PROVIDED DATA below:

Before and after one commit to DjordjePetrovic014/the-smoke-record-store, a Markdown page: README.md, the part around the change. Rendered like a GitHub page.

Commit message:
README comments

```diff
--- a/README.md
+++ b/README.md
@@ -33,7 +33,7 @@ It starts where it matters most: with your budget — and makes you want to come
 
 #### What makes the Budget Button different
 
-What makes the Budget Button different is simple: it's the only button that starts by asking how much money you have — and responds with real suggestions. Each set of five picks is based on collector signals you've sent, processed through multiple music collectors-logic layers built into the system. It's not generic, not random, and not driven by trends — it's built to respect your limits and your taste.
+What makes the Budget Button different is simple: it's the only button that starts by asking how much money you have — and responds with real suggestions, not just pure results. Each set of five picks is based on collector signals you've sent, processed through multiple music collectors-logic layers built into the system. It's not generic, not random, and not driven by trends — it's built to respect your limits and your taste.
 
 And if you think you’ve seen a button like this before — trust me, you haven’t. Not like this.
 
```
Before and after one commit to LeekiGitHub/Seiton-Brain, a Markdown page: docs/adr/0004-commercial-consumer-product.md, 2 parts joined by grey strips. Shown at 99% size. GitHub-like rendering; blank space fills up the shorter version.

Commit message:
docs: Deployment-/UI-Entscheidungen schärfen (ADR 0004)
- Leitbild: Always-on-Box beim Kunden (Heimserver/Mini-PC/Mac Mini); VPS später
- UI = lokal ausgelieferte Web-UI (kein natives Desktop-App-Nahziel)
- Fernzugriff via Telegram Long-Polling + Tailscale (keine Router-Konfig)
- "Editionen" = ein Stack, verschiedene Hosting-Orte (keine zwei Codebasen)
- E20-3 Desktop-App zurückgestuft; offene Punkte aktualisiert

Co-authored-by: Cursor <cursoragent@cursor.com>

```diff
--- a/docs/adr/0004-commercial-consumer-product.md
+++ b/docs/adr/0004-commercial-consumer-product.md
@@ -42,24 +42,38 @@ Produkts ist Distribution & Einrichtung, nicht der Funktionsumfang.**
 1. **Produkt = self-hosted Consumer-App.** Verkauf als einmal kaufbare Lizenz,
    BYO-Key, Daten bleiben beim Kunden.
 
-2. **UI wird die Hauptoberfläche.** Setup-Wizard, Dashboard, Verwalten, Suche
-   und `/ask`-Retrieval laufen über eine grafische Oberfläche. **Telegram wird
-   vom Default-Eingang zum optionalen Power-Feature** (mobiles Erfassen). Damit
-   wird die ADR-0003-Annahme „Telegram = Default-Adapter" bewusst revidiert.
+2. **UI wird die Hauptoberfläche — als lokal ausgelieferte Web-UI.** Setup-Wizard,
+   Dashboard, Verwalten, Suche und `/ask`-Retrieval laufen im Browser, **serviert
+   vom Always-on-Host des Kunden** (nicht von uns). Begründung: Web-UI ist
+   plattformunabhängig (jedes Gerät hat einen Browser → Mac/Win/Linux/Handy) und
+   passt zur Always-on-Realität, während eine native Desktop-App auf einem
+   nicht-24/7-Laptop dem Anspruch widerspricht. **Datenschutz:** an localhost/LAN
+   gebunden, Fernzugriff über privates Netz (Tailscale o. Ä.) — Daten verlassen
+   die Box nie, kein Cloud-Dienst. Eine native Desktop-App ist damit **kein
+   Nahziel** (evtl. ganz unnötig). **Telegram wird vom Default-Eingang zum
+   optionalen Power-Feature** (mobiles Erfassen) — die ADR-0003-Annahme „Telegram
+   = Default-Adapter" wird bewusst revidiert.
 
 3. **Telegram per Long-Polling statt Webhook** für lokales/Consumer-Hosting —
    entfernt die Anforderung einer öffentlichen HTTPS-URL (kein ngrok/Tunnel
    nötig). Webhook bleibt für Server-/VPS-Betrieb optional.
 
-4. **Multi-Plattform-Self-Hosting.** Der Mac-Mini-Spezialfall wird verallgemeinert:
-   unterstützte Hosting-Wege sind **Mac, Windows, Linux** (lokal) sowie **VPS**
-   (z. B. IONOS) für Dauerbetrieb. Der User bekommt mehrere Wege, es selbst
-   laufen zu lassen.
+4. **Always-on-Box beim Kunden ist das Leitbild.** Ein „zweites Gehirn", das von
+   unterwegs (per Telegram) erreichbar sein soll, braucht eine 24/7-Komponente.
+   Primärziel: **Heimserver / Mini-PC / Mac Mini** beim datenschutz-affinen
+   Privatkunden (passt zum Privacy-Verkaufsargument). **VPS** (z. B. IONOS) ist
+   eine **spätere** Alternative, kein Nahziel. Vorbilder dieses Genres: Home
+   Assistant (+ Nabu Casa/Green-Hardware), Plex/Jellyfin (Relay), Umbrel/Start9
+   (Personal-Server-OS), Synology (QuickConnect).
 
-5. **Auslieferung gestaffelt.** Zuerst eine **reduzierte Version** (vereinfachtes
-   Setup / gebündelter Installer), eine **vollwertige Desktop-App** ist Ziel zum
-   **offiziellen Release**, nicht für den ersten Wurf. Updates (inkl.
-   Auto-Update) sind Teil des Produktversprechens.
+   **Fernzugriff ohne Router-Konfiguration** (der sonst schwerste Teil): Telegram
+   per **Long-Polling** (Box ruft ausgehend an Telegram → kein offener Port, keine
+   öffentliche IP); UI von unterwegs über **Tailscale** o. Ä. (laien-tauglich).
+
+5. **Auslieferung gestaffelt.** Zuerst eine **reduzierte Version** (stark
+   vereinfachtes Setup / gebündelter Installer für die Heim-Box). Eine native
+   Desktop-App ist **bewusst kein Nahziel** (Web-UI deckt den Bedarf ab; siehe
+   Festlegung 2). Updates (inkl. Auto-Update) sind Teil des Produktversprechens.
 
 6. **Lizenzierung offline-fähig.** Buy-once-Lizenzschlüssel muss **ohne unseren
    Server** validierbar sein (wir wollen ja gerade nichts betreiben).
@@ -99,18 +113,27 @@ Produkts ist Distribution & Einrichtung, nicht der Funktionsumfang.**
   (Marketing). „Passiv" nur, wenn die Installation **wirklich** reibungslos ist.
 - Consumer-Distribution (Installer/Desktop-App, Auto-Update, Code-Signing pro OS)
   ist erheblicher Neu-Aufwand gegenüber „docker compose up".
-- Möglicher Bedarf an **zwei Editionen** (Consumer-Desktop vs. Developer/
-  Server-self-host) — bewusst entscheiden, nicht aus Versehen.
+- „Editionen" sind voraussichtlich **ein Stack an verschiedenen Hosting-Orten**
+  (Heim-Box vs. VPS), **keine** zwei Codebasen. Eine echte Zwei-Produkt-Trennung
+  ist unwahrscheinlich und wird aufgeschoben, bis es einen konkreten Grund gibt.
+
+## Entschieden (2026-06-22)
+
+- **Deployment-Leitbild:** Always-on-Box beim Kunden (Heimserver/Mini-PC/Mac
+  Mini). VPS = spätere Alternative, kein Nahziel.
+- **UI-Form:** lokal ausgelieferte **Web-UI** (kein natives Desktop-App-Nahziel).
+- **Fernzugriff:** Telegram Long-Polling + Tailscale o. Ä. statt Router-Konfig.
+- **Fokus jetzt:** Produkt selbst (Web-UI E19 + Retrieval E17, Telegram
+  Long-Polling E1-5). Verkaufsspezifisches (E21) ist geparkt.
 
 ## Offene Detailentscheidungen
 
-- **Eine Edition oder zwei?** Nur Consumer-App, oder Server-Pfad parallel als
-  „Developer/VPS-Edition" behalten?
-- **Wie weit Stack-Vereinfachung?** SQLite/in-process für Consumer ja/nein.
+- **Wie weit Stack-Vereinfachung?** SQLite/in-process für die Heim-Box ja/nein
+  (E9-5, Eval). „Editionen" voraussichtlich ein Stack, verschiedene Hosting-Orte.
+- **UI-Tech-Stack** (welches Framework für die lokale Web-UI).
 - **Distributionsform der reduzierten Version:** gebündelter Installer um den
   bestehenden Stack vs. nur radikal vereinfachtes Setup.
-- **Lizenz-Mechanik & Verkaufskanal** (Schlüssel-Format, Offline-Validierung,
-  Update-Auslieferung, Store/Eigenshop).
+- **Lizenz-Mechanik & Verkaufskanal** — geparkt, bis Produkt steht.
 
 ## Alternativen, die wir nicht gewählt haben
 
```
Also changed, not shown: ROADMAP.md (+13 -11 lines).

End of PROVIDED DATA.

§ **TASK OBJECTIVE**
Go through the entries above and copy every line containing "vereinfachtes".

§ **SOLVED EXERCISE**
-5. **Auslieferung gestaffelt.** Zuerst eine **reduzierte Version** (vereinfachtes
+   vereinfachtes Setup / gebündelter Installer für die Heim-Box). Eine native
   bestehenden Stack vs. nur radikal vereinfachtes Setup.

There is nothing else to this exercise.